Work required: From the material below, return every line that includes "micro".

Dataset:
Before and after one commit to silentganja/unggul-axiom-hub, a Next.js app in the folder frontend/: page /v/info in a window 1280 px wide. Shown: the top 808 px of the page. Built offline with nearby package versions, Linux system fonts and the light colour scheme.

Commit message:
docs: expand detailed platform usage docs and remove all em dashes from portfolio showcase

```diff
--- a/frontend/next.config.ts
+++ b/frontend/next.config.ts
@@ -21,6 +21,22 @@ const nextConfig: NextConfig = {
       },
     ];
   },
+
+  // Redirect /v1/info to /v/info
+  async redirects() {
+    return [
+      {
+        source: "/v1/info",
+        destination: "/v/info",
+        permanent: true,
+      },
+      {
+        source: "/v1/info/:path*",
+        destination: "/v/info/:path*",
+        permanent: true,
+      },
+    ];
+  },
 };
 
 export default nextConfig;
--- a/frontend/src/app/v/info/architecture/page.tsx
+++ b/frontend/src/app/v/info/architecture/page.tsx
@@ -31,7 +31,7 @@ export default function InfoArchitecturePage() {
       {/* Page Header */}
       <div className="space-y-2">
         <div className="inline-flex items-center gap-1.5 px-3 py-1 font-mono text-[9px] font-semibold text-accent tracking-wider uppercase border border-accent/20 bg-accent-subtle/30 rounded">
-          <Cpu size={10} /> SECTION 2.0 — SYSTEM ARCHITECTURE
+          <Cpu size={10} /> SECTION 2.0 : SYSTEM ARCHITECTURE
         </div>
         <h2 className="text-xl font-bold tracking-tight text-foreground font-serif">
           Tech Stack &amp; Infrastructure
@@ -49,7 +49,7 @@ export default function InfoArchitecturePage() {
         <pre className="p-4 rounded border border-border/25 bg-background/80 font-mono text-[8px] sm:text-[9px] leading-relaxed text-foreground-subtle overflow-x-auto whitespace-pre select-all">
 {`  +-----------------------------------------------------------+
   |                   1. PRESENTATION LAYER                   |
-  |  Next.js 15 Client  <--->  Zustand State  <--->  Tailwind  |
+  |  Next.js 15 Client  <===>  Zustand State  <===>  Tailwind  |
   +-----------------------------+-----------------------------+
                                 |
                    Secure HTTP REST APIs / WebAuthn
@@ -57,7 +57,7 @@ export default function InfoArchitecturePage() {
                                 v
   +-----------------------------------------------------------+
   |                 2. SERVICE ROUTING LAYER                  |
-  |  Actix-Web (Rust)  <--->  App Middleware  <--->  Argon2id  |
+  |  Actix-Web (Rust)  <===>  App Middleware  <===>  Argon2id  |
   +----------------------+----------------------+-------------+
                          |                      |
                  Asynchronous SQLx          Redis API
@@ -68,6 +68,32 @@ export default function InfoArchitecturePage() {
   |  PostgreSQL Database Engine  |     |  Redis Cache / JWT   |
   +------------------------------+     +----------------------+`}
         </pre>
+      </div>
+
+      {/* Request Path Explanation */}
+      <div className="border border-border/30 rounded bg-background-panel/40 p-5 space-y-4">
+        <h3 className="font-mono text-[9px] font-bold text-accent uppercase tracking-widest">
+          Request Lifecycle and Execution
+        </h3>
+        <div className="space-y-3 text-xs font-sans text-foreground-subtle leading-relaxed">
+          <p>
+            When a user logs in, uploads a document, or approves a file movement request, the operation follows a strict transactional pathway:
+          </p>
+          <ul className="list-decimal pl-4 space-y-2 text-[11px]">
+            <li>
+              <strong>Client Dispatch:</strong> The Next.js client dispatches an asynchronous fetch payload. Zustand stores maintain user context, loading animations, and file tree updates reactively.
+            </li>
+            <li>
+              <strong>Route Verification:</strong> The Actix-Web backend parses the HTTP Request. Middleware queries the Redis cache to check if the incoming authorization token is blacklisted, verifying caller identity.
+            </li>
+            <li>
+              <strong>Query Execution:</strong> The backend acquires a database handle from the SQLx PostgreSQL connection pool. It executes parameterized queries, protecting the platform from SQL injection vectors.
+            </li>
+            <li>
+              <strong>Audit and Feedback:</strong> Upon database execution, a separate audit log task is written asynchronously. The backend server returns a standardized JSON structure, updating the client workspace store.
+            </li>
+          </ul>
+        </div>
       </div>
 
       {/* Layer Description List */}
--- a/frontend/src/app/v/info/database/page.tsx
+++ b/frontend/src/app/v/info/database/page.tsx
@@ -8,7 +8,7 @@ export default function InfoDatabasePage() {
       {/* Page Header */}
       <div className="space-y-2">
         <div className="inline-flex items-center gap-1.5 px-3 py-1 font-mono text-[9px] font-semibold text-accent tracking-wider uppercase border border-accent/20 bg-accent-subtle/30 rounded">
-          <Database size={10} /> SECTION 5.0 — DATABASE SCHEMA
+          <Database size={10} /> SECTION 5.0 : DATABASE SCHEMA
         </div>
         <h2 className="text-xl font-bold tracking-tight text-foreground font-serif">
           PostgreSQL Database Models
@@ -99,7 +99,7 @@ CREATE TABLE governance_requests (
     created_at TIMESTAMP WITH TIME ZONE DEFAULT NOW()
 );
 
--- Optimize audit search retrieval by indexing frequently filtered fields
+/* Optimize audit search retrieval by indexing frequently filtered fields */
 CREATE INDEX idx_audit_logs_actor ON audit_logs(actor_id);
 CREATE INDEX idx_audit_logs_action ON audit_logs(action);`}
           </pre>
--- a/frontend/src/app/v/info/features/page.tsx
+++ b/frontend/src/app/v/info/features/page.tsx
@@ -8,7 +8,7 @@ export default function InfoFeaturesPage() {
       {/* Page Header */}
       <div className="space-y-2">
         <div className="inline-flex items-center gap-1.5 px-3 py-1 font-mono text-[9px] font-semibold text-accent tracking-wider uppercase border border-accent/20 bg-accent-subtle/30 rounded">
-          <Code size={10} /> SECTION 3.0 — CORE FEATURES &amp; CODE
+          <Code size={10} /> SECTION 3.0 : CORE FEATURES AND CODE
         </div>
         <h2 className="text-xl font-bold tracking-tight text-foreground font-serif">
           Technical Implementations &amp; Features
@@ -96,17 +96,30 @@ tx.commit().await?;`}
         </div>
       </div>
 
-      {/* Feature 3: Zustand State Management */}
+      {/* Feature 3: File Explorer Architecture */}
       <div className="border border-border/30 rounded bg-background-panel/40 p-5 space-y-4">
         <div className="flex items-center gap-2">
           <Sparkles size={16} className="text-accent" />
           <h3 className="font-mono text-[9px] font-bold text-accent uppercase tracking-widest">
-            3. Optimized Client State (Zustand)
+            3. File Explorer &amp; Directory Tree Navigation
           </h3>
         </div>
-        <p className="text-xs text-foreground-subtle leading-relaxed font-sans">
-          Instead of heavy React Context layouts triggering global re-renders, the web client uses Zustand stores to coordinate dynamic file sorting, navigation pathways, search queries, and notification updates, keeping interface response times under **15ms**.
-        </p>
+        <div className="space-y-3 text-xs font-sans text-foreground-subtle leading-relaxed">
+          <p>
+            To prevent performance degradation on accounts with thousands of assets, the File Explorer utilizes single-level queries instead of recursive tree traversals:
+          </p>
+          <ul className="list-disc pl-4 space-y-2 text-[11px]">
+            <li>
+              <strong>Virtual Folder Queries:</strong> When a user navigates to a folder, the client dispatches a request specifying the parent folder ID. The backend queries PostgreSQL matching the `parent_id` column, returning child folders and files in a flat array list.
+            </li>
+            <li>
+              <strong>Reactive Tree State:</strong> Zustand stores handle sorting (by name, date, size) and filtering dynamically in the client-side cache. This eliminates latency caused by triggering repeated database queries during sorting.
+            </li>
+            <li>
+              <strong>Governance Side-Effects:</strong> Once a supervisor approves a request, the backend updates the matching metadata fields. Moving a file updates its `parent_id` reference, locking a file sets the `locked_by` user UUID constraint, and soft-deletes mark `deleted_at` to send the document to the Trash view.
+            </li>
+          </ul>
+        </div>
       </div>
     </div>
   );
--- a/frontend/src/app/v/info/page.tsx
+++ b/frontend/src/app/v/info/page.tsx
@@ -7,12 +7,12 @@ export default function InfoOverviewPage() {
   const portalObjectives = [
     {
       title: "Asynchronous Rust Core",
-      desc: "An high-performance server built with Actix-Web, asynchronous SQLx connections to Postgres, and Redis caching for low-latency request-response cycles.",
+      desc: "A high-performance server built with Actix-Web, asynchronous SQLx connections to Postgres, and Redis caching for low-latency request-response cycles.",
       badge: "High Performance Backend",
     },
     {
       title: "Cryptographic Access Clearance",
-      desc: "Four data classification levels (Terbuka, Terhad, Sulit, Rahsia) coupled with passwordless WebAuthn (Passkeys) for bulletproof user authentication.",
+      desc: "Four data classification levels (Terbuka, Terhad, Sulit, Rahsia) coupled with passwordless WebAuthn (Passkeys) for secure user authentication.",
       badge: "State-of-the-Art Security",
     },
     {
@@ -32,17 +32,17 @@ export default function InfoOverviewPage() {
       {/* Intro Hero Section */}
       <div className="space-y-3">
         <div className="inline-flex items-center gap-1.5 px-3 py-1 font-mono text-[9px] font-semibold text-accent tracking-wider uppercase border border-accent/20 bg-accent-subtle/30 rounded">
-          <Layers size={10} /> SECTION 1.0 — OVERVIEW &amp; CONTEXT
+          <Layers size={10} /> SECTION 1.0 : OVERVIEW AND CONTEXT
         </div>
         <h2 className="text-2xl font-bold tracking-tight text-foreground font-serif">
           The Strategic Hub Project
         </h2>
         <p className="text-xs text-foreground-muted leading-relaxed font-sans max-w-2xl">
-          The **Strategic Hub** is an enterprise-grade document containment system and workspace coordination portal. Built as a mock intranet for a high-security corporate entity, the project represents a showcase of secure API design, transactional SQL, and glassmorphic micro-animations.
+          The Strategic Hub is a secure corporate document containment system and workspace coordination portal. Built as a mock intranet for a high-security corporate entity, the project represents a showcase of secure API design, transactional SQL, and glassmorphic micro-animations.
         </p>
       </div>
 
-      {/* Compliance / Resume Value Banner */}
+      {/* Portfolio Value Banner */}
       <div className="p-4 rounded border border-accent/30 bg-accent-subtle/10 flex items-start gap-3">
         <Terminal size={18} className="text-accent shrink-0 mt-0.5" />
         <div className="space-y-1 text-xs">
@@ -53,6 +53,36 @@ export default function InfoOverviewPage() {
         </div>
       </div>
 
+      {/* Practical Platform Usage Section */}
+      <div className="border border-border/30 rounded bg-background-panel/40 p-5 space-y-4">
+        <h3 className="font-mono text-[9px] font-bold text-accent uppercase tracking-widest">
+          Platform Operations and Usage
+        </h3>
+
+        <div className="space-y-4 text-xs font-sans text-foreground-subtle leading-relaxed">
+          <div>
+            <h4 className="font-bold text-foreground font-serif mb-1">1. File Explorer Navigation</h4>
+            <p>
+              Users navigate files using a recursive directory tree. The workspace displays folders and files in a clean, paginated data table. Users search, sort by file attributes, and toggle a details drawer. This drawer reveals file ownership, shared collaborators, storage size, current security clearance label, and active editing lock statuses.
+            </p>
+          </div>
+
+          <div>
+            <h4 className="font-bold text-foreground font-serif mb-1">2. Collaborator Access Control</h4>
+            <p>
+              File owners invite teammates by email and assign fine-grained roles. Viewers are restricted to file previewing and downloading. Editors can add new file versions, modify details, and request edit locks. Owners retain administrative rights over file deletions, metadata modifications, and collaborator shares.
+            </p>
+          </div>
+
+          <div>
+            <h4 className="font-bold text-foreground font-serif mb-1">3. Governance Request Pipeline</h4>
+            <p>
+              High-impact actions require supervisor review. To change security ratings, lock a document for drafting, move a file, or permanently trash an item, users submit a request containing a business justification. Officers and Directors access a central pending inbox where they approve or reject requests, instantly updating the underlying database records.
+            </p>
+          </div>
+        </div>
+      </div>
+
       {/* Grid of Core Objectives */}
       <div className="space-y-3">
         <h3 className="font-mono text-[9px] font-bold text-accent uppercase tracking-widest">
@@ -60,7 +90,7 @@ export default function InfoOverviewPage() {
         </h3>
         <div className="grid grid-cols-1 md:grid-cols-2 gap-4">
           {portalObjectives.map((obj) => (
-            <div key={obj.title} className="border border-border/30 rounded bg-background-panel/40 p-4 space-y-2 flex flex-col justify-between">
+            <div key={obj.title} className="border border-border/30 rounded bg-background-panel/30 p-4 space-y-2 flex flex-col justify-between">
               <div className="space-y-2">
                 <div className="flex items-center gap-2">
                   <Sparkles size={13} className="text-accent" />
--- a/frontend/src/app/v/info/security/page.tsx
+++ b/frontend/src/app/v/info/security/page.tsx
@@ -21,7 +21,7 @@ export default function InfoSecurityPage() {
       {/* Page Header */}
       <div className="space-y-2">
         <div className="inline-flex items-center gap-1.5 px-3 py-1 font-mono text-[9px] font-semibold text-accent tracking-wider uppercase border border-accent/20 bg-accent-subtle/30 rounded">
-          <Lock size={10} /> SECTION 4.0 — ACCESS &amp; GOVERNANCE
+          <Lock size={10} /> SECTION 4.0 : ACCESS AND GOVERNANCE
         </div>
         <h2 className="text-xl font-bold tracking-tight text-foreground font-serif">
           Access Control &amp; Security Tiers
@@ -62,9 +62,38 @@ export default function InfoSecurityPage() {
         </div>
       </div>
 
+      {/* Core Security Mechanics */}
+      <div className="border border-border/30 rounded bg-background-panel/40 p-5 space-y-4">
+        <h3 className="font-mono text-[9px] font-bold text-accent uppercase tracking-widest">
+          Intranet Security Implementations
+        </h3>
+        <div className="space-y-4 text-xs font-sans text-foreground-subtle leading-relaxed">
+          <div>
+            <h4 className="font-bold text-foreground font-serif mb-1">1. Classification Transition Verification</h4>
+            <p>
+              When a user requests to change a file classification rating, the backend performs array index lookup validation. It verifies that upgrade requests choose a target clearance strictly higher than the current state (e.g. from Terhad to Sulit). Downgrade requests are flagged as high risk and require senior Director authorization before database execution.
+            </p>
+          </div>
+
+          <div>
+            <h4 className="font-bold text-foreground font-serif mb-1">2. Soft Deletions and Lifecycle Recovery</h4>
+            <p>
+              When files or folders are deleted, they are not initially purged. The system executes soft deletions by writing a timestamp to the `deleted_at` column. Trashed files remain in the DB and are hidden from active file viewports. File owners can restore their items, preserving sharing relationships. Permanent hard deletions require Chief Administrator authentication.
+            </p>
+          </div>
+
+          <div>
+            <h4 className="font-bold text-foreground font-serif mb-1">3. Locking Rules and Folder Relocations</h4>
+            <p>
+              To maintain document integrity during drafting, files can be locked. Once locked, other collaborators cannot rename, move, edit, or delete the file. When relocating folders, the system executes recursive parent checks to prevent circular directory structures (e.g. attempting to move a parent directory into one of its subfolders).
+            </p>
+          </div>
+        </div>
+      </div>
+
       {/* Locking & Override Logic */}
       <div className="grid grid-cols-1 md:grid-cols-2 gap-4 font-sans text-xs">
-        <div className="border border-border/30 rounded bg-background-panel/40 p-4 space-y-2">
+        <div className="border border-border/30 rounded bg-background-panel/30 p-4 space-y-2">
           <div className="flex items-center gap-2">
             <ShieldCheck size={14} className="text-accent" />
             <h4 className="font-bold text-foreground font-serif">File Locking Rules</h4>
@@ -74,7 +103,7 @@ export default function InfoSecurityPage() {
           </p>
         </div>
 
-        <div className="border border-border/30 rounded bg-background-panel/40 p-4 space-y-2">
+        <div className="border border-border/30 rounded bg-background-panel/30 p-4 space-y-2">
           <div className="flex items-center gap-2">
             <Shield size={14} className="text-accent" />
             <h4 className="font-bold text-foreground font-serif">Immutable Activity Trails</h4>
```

Answer space:
-          The **Strategic Hub** is an enterprise-grade document containment system and workspace coordination portal. Built as a mock intranet for a high-security corporate entity, the project represents a showcase of secure API design, transactional SQL, and glassmorphic micro-animations.
+          The Strategic Hub is a secure corporate document containment system and workspace coordination portal. Built as a mock intranet for a high-security corporate entity, the project represents a showcase of secure API design, transactional SQL, and glassmorphic micro-animations.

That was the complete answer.